This Week in PNAS

In PNAS this week: optical mapping allows glimpse of structural variants, disease-linked GATA2 mutations boosts its protein activity, and more.

Investigators reported on efforts to help labs better implement guidelines and measure disease associations, and to create shared languages for variants across different databases.

A $5 million NIH grant will fund CPIC's ongoing work to develop PGx guidelines and an API for incorporating them into EHRs and clinical decision support systems.

Don't Touch

Two research teams find a role for PIEZO2 in touch sensitivity after injury and inflammation.

Researchers reached clinical diagnoses in 35 percent of cases undergoing evaluation over 20 months, sometimes leading to treatment changes.

The National Institutes of Health Commercial Accelerator Program helps small healthcare and life science companies bring their products to market.

ScienceInsider reports that about half the recipients of this year's Pioneer Awards and Early Independence Awards from the National Institutes of Health were women. 

The funding, spread over 89 awards, includes grants for molecular and genomics research efforts across multiple institutions, by early-career and otherwise innovative scientists.

The bipartisan bill passed both the House and Senate by large margins and increases the NIH's budget by 5.4 percent over its fiscal 2018 funding level.

The increase is part of a larger appropriations package that has cleared the Senate and has now been sent to President Trump for his signature.

Pages

This year's Breakthrough Prize winners include a pair that developed a therapy for spinal muscular atrophy.

The New York Times reports on how white supremacists misconstrue genetic research, concerning many geneticists.

Researchers find that people's genetics influence their success at university, but that it is not the only factor.
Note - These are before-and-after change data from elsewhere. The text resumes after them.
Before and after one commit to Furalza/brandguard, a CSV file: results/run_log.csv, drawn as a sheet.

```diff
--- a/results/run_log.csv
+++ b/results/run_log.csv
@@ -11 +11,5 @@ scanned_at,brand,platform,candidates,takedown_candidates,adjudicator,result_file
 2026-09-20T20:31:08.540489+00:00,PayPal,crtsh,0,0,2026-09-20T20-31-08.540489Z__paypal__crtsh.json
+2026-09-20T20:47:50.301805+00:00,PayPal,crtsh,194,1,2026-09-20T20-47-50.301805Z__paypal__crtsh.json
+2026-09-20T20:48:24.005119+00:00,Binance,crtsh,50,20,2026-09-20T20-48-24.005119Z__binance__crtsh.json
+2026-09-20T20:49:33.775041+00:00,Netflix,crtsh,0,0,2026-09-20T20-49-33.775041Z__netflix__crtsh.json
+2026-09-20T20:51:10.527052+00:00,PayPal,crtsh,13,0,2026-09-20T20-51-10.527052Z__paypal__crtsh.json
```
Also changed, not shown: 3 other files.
In Nature this week: approach to identify genetic variants that affect trait variability, application of read clouds to microbiome samples, and more.